Sir Stephen Sedley, a court of appeal justice, said: “It is within the UK’s power to curtail the lethal boat traffic by enabling refugees from Syria and Iraq to travel here lawfully in order to apply for asylum.  Since refuge from persecution and war is a universal human right, this means recognising that our government’s present offer to take no more than 20,000 Syrian refugees over five years is wholly inadequate. As a stable and prosperous country, we can do better than this.”

Sir Richard Buxton explained “I was an asylum judge for more than twenty years, and the Syria crisis dwarfs all previous experience. The first priority in this exceptional situation is for the law to enable safe and lawful routes to this country for genuine asylum seekers, to save them from the depredations of traffickers and danger and death in the Mediterranean.”

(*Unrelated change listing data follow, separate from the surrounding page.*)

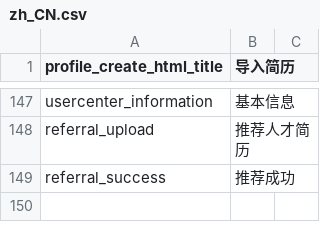
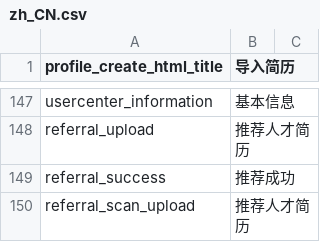
Before and after one commit to kingsallen/wechat, a CSV file: locale/zh_CN.csv, drawn as a sheet; only a part is shown, gaps mark what is left out; the diff names each change by its address in the sheet, - before the commit and + after, or states it on an @@ line.

```diff
--- a/locale/zh_CN.csv
+++ b/locale/zh_CN.csv
+row 150: referral_scan_upload | 推荐人才简历
```
Also changed, not shown: locale/en_US.csv, 4 other files.
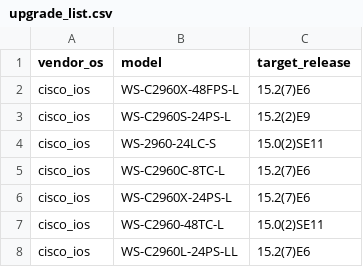
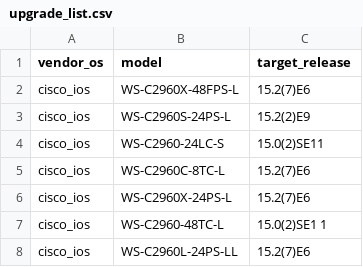
Before and after one commit to joaocarlos95/NAPymiko, a CSV file: pymiko/inputfiles/upgrade_list.csv, drawn as a sheet.

```diff
--- a/pymiko/inputfiles/upgrade_list.csv
+++ b/pymiko/inputfiles/upgrade_list.csv
@@ -3,6 +3,6 @@ cisco_ios,WS-C2960X-48FPS-L,15.2(7)E6
 cisco_ios,WS-C2960S-24PS-L,15.2(2)E9
-cisco_ios,WS-2960-24LC-S,15.0(2)SE11
+cisco_ios,WS-C2960-24LC-S,15.0(2)SE11
 cisco_ios,WS-C2960C-8TC-L,15.2(7)E6
 cisco_ios,WS-C2960X-24PS-L,15.2(7)E6
-cisco_ios,WS-C2960-48TC-L,15.0(2)SE11
+cisco_ios,WS-C2960-48TC-L,15.0(2)SE1  1
 cisco_ios,WS-C2960L-24PS-LL,15.2(7)E6
```
Also changed, not shown: 4 other files.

Pushpinder Saini QC, of Blackstone Chambers, said: “The letter reflects profound concern in the legal profession, including some of its most senior members, that the government lacks a coherent, just or humane response to the refugee crisis. We ask that government give these proposals serious consideration. As a nation which once had the foremost reputation as a safe haven for refugees, we have lost our way.”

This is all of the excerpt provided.